This raises a question: if emotions are the framework and context within and from which thoughts occur, what is the impact of thoughts on the emotions?

This is a pressing question when there is so much noise at the moment about the importance of positive thinking so as to counter negative emotionality.

My view is that emotions hold sway over thoughts in that, for example, in a state of deep sadness triggered by an event it is very hard to think in a happy way. 

That being said good thought hygiene which avoids extremes, rumination, obsession and self-bullying - in others words, that aims at some form of neutrality if not jauntiness - will have a positive effect on one's emotions since it is clinically proven that thoughts have an impact on the quality of our emotions provided one is not already prey to an emotional state.

One thing that cognitive behavioural therapy helped me the most with - with regards to the clinical depression I used to suffer from - was to teach me how to correct and steer the thoughts that arose from my depressed state. The therapy entailed working with the thoughts as triggered by depressed states in order to make them reach a happier outcome and judgement (including on myself) than in their initial, un-edited state which tended towards self-denigration.

As one self-help author puts it, is is helpful to watch the thinker in us, i.e. to think about one's thinking in such a way as to be aware of the thoughts that pop into our head and monitor/edit them so as to spare ourselves stressful and therefore vulnerable emotional reactions through the agency of the cortisol hormone produced by the adrenal gland.

However, emotions are often triggered outside any conscious and deliberate thought pattern, particularly those of a sudden nature, which is why in such cases I recommend fully accepting the emotion rather than fighting it but still attempt to maintain, to as high a degree as possible, some free-will agency and editing power towards the content of the thoughts the sudden emotion gives rise to.  
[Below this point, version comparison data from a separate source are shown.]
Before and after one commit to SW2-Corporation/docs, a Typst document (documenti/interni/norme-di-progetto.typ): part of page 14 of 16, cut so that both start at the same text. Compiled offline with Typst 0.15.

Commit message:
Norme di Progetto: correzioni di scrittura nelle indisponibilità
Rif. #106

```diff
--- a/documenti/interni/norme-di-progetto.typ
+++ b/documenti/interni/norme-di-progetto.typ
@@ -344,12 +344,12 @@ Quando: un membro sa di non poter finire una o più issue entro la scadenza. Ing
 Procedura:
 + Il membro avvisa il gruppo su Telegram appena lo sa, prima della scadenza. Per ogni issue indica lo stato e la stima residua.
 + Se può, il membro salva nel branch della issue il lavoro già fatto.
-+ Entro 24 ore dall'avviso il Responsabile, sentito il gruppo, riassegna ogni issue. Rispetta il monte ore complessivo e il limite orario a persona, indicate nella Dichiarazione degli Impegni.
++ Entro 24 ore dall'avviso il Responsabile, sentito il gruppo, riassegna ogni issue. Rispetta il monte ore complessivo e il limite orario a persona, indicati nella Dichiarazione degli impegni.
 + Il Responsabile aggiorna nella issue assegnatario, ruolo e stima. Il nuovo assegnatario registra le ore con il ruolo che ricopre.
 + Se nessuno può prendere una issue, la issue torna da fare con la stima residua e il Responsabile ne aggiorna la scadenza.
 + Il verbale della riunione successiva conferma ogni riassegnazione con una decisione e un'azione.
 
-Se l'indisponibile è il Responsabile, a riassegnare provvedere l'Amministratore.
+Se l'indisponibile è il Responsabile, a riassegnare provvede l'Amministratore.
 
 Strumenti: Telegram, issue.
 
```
In other words, it can be helpful, in as far as possible, to be an external witness to emotions and the thoughts they produce in ourselves - particularly when negative and stress-inducing - so as not to overly identify with said emotions and thoughts. Thus, I recommend allowing them their (hopefully) ephemeral say whilst not taking them too seriously or giving them more than their due as the objective, final truth.